3) Trained staff  will be available to identify a potential concussion.

4) A concussion checklist to be given to the student and his/her parent or guardian to aid in diagnosis.

5) Parents or guardians must be contacted following an injury. Parental contact information must be up to date in case of an emergency.

6) The student must be picked up by a parent or guardian over the age of 18. The student will not be released on his or her own or to a friend or fellow student.

7) If the injury is severe, an ambulance will be called to transport the student to the emergency room. If parents are not present, they will be contacted and instructed to meet the student and the ambulance at the emergency room.

8) The incident will be reported to the school nurse and an incident report must be filled out. In situations involving school sports teams, Athletic Director will also be notified.

9) If the District utilizes Neurocognitive Testing as a concussion tool to obtain baseline and post-concussion performance data, the District will administer this tool to the student to gather post-concussion performance data and evaluate readiness for return to activity.

Post-Concussion Management

Refer to the NYS Education Dept. Guidelines for Concussion Management in Schools

The New York State Education Department Guidelines for Concussion Management in Schools

Cognitive Rest

Cognitive rest requires that the student avoid participation in, or exposure to, activities that require concentration or mental stimulation including, but not limited to:

• Computers and video games

• Television viewing

• Driving

• Texting

• Reading or writing

• Studying or homework

• Taking a test or completing significant projects

• Participation in band, chorus, plays, etc.

• Employment

• Loud music

• Bright lights

Parents/guardians, teachers, and other district staff should watch for signs of concussion symptoms such as fatigue, irritability, headaches, blurred vision, or dizziness; reappearing with any type of mental activity or stimulation. If any these signs and symptoms occur, the student should cease the activity. Return of symptoms should guide whether the student should participate in an activity.
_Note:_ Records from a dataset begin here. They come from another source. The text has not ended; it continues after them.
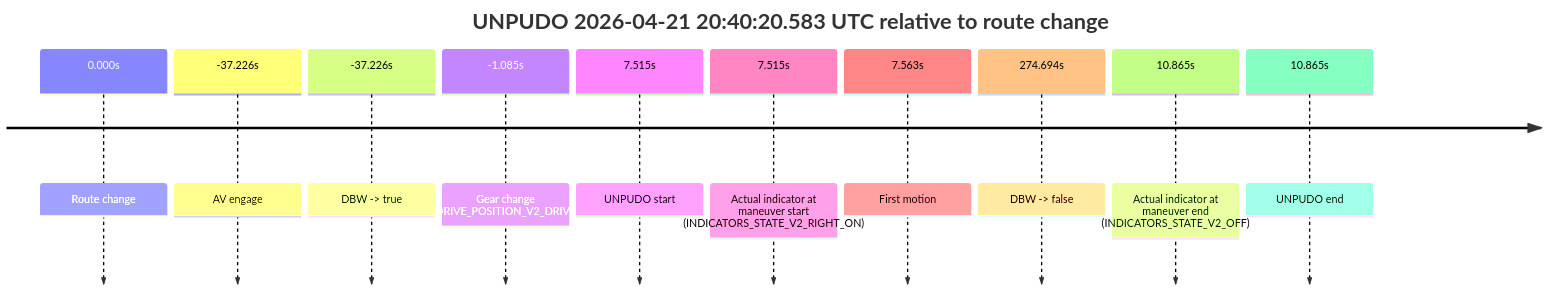
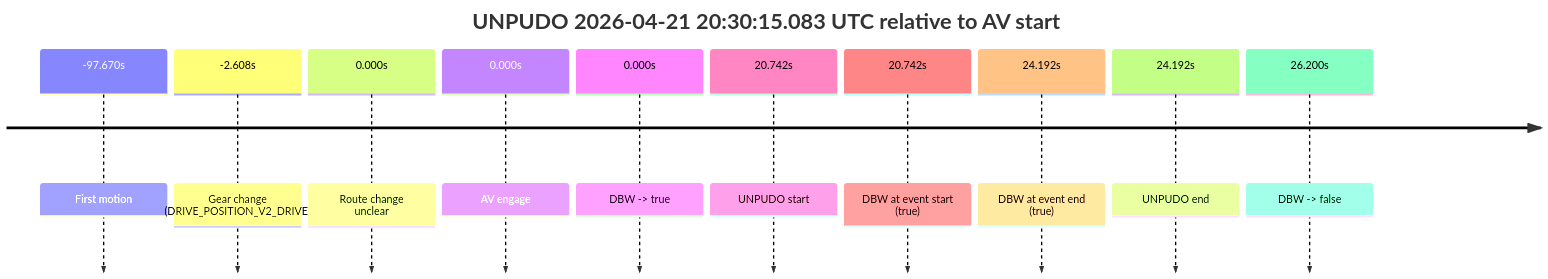
The first of 4 diagrams in model_analysis/report_cards/2026/04/Week-4/fme20038--2026-04-21--20-19-17--gen2-av-88adeb84-7a68-4715-8787-659129aef260.md (yoelshapiro/vault), drawn with Mermaid before and after one commit. The commit also changed other lines of this file and 2 other files, not shown here.

````diff
--- a/model_analysis/report_cards/2026/04/Week-4/fme20038--2026-04-21--20-19-17--gen2-av-88adeb84-7a68-4715-8787-659129aef260.md
+++ b/model_analysis/report_cards/2026/04/Week-4/fme20038--2026-04-21--20-19-17--gen2-av-88adeb84-7a68-4715-8787-659129aef260.md
@@ -43,14 +43,14 @@
 ```mermaid
 timeline
-    title UNPUDO 2026-04-21 20:40:20.583 UTC relative to route change
-    0.000s : Route change
-    -37.226s : AV engage
-    -37.226s : DBW -> true
-    -1.085s : Gear change (DRIVE_POSITION_V2_DRIVE)
-    7.515s : UNPUDO start
-    7.515s : Actual indicator at maneuver start (INDICATORS_STATE_V2_RIGHT_ON)
-    7.563s : First motion
-    274.694s : DBW -> false
-    10.865s : Actual indicator at maneuver end (INDICATORS_STATE_V2_OFF)
-    10.865s : UNPUDO end
+    title UNPUDO 2026-04-21 20:30:15.083 UTC relative to AV start
+    -97.670s : First motion
+    -2.608s : Gear change (DRIVE_POSITION_V2_DRIVE)
+    0.000s : Route change unclear
+    0.000s : AV engage
+    0.000s : DBW -> true
+    20.742s : UNPUDO start
+    20.742s : DBW at event start (true)
+    24.192s : DBW at event end (true)
+    24.192s : UNPUDO end
+    26.200s : DBW -> false
 ```
````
Physical Rest

Physical rest includes:

  • getting adequate sleep,

  • taking frequent rest periods or naps, and avoiding physical activity that requires exertion.

Some activities that should be avoided include, but are not limited to:

• Ones that result in contact and collision and are elevated risk for re-injury

• High speed and/or intense exercise and/or sports

• Any activity that results in an increased heart rate or increased head pressure (e.g., straining or strength training). Students may find that they need to rest during the school day and should be allowed to do so if needed. Every student will be different and should be treated individually. One student may be able to attend school full days without difficulties, while another may find lights, noise and other stimulation causes fatigue and needs rest periodically.

Return to Physical Activities

A gradual return to physical activity typically is done by progressing a student through levels of activity that increase in duration and/or intensity. Gradual return to activity should occur with the introduction of new activity level every 24 hours. If any post-concussion symptoms return, the student should stop the activity and drop back to the previous level of activity. Current research suggests that some level of symptoms with activity is acceptable. Therefore, schools will need to follow provider orders on return to activities. Students should be monitored by district staff daily following each progressive level of physical activity, for any return of signs and symptoms of concussion. A gradual progression should be followed based on private healthcare provider’s or other specialist’s orders and recommendations.